Your air conditioner is oversized for most of the year, so if its not quite up to snuff you may not notice. When its 100 degrees outside you will notice. My electric air conditioning cost was up about 25% over last July. Using the degree day method I figure this is about normal. High but normal.

Now to the reason I'm writing. When I quote a coil cleaning I have three tiers ranging from about 60.00 to over 100.00.
If the hose is handy to the air conditioner or if its the second unit near the first this is about 60.00 if I need to drag out and put up my own hoses the cost goes up to about 88.50, If difficult access, or landscaping makes it difficult access the cost of service goes up.

Can I clean it myself?... I hate to limit anyone. Yes, but you have to know how. What do you use? Sodium Hydroxide, sounds like a serious chemical? Yes its very dangerous. Where can I get some of this stuff? This is a time when I am tempted to tell a lie. I want to say that its only available to air conditioning servicemen, but you can buy it online now and I wish you couldn't.

Don't get me wrong. Save your money is my motto, and I would be ashamed to do something for pay that you were willing and able to do yourself.

Coil cleaning is not for amateurs, and trained servicemen are hurt by careless coil cleaning procedures. I have a 4.5 cm x 2mm scar on my left foot to prove that after 30 years of HVAC service experience you can still get hurt.

Sodium Hydroxide is a strong alkali, you may call it caustic soda, or lye. It comes to the serviceman in a concentration of between 10 and 30%. (I got hurt trying to dilute it when I spilled some over my funnel and onto my shoe), in a working solution which is usually much stronger than needed it is still almost as dangerous.

If you get one drop in your eye, you have lost your eye. 
If you get one drop in your eye, you have lost your eye.

You may know (if you are truly southern) or a well read yankee that we used to make soap of filtered ashes for the lye and animal fats and oils, which it readily dissolves.
When you use this stuff and get some on your skin it will not wash off easily, and until it does you will feel a slippery substance on your skin. This is the sodium hydroxide making soap out of you!
Again this slippery stuff is not the cleaner, it is in fact your own flesh that is now soap.
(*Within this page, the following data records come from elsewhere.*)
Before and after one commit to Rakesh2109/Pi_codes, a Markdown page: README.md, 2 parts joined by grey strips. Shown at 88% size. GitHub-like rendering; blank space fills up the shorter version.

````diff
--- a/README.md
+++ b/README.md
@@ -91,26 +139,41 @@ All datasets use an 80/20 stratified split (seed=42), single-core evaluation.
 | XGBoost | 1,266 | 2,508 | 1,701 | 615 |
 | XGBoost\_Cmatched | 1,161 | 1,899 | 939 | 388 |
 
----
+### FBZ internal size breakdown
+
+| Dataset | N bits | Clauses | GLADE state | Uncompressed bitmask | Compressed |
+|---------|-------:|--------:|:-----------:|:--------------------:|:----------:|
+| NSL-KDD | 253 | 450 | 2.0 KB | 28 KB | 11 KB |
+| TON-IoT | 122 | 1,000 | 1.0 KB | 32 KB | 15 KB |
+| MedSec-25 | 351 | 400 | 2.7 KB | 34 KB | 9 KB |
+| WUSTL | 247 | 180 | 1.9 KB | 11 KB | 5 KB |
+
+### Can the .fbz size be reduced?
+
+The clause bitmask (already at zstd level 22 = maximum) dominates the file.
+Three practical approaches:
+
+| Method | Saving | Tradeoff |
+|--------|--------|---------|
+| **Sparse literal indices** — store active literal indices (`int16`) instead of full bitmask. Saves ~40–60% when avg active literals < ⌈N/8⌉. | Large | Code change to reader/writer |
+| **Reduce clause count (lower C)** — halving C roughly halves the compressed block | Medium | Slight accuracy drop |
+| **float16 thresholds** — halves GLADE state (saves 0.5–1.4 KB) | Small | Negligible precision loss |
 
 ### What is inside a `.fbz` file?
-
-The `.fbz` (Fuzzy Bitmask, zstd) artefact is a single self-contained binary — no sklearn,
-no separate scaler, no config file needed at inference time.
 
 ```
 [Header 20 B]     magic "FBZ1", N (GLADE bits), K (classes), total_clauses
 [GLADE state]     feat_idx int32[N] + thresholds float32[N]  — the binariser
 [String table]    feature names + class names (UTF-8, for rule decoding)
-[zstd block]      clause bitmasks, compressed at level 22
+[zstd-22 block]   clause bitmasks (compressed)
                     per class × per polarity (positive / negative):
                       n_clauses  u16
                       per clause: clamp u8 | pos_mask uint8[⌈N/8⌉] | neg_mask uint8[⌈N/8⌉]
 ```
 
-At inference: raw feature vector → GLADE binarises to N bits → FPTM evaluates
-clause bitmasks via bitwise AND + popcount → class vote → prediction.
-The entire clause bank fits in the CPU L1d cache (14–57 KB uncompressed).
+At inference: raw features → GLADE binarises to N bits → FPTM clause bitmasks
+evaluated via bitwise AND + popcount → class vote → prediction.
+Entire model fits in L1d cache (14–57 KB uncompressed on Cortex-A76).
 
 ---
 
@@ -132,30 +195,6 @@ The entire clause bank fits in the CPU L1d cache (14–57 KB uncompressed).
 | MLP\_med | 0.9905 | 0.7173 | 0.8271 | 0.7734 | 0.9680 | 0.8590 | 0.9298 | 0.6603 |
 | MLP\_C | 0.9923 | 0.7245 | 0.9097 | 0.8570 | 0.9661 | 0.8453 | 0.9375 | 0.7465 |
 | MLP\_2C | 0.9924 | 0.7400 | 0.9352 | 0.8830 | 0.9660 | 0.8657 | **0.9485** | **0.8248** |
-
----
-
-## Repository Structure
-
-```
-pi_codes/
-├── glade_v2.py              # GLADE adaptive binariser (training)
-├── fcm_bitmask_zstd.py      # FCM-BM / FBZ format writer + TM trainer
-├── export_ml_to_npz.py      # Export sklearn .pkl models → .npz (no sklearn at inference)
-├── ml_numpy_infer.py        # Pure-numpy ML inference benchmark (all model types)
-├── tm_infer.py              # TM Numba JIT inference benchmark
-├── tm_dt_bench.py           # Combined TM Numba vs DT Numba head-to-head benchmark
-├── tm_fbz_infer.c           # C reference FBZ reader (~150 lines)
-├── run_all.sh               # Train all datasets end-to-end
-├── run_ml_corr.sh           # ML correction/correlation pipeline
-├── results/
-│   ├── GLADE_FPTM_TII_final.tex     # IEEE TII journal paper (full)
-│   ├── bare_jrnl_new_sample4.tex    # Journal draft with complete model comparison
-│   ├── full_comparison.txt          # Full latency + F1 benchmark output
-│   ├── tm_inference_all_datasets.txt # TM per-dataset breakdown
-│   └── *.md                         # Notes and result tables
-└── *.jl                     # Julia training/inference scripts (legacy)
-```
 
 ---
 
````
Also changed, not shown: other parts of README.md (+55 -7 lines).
So you will be careful not to get it on you, I use elbow length heavy black rubber gloves and wear glasses.
First aid is rinsing with water for at least 20 minutes. An acid like vinegar at about 5% is effective for the diluted solution, as a means of neutralizing the alkaline.
There can be a violent reaction with a stronger solution undiluted hydroxide or acid, I have not seen this but, I'm sure I don't want to.

Add this alkali to the water, just as you would an acid, not the other way around. One reason is splashing, the other is an exothermic reaction that occurs in water before it dilutes the hydroxide. Also, in the dedicated sprayer I have for this air conditioning outdoor unit only there has only been water and coil cleaner. What was in your sprayer is unknown, the possible reaction is unknown. Don't smoke while cleaning coils or mixing this stuff, there will probably be hydrogen present, not much, but Hey!.. If you don't remember high school chemistry use logic. When you start adding water to acid or alkali the concentration starts high for a very exciting initial release of heat. If you do it the right way the concentration starts low.
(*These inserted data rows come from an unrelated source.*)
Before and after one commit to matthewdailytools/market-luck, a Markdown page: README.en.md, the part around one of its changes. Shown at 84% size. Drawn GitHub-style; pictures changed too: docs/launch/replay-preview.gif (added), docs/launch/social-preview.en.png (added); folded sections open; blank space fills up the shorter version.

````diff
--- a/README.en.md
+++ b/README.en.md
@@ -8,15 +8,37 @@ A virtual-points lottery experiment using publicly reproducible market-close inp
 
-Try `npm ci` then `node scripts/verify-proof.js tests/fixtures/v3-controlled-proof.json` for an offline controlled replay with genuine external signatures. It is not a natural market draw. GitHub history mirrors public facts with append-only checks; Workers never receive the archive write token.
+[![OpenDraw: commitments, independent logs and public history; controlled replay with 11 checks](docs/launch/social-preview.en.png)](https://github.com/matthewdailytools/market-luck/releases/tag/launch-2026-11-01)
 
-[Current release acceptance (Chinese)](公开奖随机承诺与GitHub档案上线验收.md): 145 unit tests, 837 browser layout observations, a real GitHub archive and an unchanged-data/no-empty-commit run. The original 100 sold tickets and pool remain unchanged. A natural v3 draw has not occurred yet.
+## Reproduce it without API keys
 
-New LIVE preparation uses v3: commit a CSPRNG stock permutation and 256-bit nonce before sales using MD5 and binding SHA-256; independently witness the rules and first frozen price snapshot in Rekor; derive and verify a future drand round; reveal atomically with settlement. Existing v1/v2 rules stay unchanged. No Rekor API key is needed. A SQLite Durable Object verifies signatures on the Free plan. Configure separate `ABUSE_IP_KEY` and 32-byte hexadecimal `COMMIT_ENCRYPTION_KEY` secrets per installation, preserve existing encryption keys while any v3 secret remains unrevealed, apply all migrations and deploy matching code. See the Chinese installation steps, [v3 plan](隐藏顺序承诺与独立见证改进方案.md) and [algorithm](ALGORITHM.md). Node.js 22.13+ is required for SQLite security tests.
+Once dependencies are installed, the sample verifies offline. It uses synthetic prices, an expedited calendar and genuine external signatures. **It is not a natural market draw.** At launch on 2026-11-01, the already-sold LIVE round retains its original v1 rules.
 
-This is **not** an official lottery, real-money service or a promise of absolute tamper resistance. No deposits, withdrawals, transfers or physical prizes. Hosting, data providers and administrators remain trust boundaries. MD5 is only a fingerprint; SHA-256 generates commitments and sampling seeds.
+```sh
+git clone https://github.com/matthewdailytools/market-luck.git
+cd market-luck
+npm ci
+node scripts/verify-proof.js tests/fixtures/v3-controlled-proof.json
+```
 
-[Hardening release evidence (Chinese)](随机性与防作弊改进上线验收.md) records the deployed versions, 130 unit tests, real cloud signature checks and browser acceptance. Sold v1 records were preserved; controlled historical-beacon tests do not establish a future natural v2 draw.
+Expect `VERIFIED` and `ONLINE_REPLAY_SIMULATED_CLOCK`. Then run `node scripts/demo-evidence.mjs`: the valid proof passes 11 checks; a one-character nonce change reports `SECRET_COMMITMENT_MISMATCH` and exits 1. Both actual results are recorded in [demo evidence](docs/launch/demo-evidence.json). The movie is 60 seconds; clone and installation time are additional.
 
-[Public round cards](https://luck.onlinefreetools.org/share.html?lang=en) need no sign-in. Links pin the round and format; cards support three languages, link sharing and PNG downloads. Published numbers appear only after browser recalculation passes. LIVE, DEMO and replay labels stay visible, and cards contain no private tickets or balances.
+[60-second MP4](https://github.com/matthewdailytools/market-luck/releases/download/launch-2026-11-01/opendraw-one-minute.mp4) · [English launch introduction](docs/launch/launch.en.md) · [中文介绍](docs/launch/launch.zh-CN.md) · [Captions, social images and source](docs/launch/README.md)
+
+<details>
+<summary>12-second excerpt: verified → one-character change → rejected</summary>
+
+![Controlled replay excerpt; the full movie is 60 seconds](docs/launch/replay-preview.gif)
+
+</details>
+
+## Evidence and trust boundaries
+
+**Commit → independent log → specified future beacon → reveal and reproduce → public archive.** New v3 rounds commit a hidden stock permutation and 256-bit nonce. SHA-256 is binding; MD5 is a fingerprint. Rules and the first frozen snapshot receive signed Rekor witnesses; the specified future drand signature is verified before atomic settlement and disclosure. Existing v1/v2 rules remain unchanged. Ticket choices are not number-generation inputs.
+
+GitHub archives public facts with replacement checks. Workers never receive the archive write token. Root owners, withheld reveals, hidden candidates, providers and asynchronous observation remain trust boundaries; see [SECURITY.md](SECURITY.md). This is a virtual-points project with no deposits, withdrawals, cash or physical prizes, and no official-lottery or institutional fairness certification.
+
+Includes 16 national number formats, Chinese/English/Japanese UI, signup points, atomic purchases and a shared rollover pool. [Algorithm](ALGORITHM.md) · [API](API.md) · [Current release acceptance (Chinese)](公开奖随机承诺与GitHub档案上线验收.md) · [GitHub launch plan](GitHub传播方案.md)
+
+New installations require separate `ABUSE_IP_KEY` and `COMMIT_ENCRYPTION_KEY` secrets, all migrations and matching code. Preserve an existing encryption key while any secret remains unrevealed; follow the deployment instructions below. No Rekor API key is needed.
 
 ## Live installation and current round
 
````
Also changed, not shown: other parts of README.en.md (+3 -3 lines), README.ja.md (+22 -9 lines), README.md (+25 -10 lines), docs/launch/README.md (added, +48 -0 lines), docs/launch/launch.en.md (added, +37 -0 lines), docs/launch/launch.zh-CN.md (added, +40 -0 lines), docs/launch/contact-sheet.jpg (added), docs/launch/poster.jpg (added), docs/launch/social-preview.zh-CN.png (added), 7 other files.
I clean coils, I work with respect for the material, I always, always have a hose hooked up and checked for flow rate before I even take this stuff off the truck. You could need it urgently at any moment. If you want to do this work you will have to look on YouTube for instructions that are step by step. Put what I just said next to what you learn on the tube as a safety message. I prefer not to offer instruction except in person, and if I'm there anyway why not clean the coil?

P.S. If you have a hose hooked up next to my unit, and no Holly bushes or Rose bushes around my unit, this will be the least expensive and safest way to do this work. Currently 58.50 USD

Invest your money in safety,
Ed Cline